> _What you should do_
State the count of lines below in which the word "const" appears, and add nothing.

· · · · ·

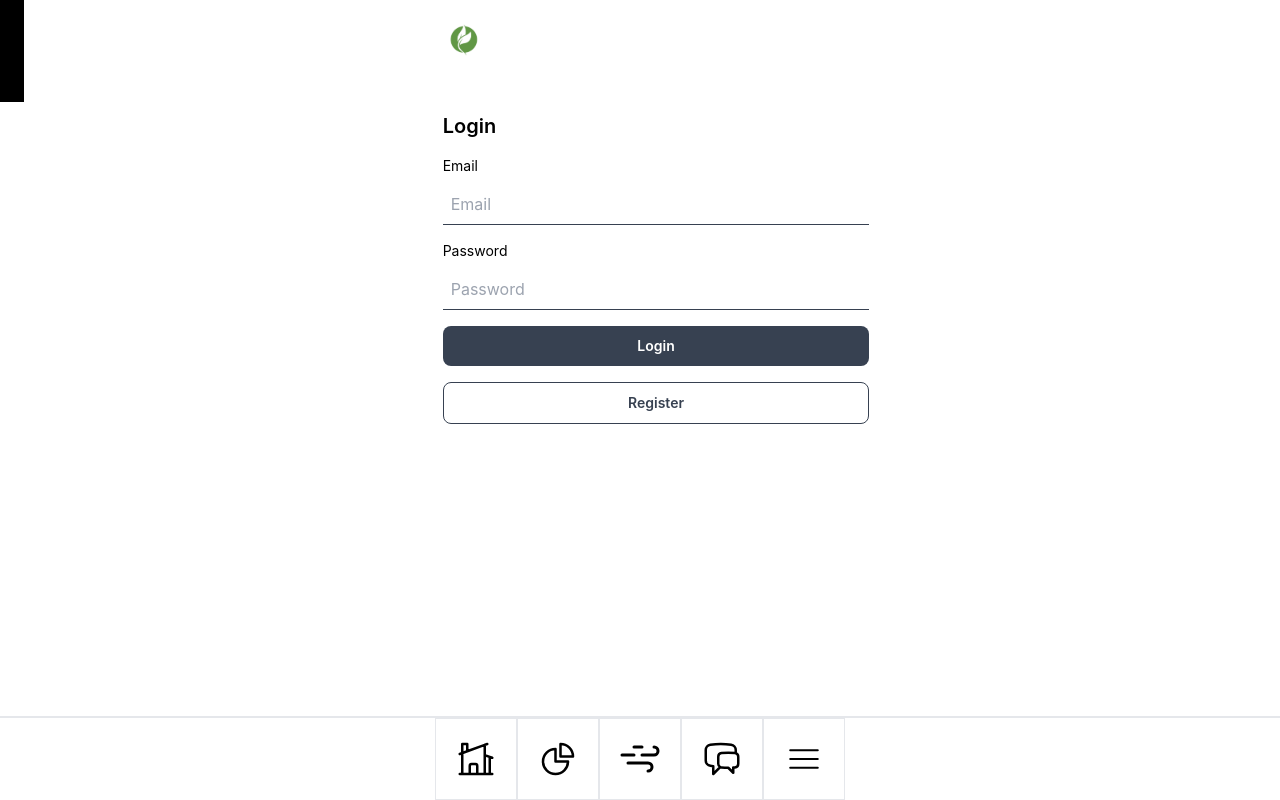
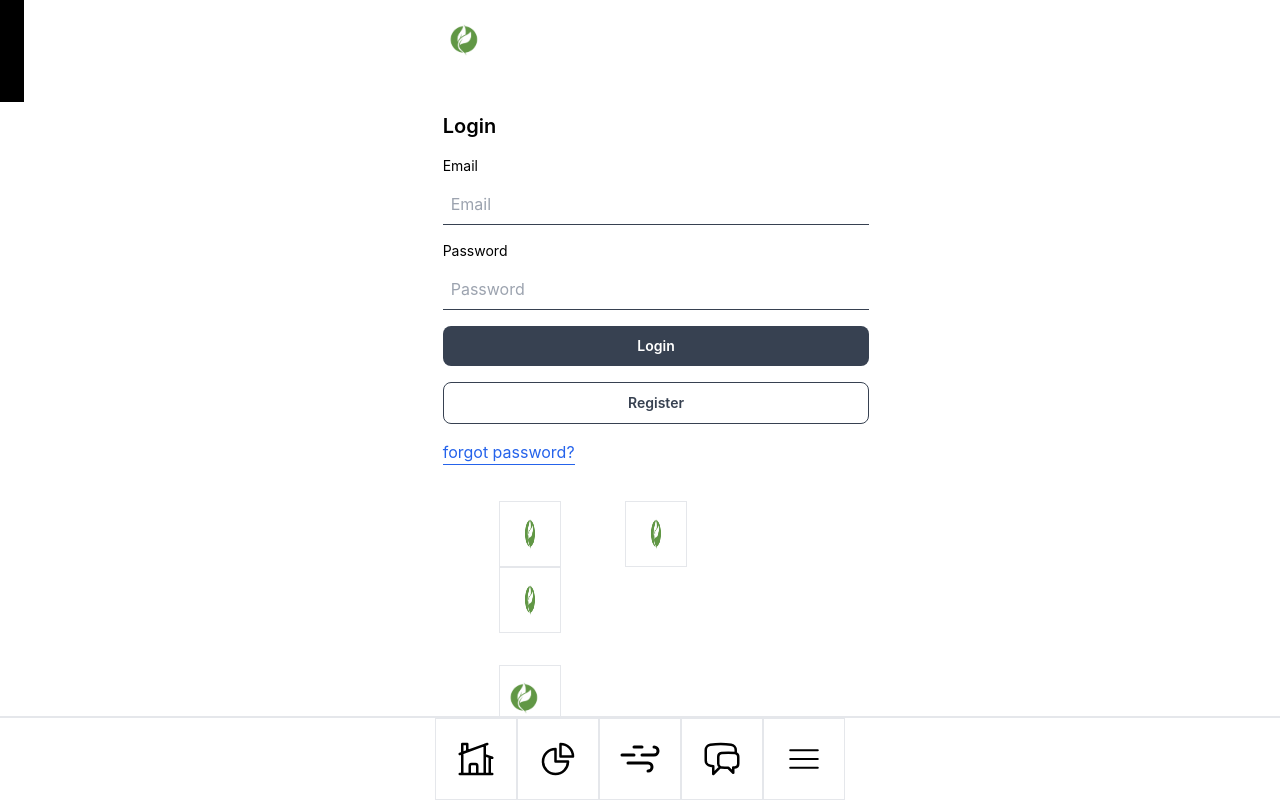
Before and after one commit to grayzcale/green-project, a React (Create React App) app: page /login in a window 1280 px wide. Built offline with nearby package versions, Linux system fonts and the light colour scheme.

Commit message:
added place holders for images on login

```diff
--- a/src/pages/Login.js
+++ b/src/pages/Login.js
@@ -7,12 +7,11 @@ const Login = () => {
   const [password, setPassword] = useState("");
 
   return (
-        <div className="lg:mx-4 mt-8 h-screen w-screen flex justify-center">
+    <div className="lg:mx-4 mt-8 w-screen flex justify-center">
       <form
         className="flex flex-col w-full mx-6 lg:mx-0 lg:w-1/3 space-y-4"
         onSubmit={(e) => {
           e.preventDefault();
-
         }}
       >
         <h2 className="text-xl font-semibold">Login</h2>
@@ -59,7 +58,7 @@ const Login = () => {
           //     }
           //   }}
           //   disabled={user.email === "" || user.password === ""}
-                onClick={()=>{
+          onClick={() => {
             navigate("/");
           }}
         >
@@ -71,6 +70,55 @@ const Login = () => {
         >
           Register
         </Link>
+        <div className="">
+          <button className="text-blue-600 border-blue-600 border-b">
+            forgot password?
+          </button>
+        </div>
+
+        <div className="flex flex-wrap justify-center space-x-5 m-5 p-5">
+          <div>
+            <div className="flex mb-8 items-center justify-center md:columns-3 md:block">
+              <button className="px-6 py-4 mx-6 border">
+                <img
+                  src="/images/logo.png"
+                  className="mr-3 h-8"
+                  alt="Samsung fitness sign in"
+                />
+              </button>
+              <button className="px-6 py-4 mx-6 border">
+                <img
+                  src="/images/logo.png"
+                  className="mr-3 h-8"
+                  alt="Google fit sign in"
+                />
+              </button>
+              <button className="px-6 py-4 mx-6 border">
+                <img
+                  src="/images/logo.png"
+                  className="mr-3 h-8"
+                  alt="Apple sign in"
+                />
+              </button>
+            </div>
+            <div className="flex items-center justify-center md:columns-3 md:block">
+              <button className="px-2 py-4 mx-6 border">
+                <img
+                  src="/images/logo.png"
+                  className="mr-3 h-8"
+                  alt="Google sign in"
+                />
+              </button>
+              <button className="px-2 py-4 mx-6 border">
+                <img
+                  src="/images/logo.png"
+                  className="mr-3 h-8"
+                  alt="Presto sign in"
+                />
+              </button>
+            </div>
+          </div>
+        </div>
       </form>
     </div>
   );
```
Lines whose indentation alone changed are shown as unchanged.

· · · · ·

> _Answer below_
4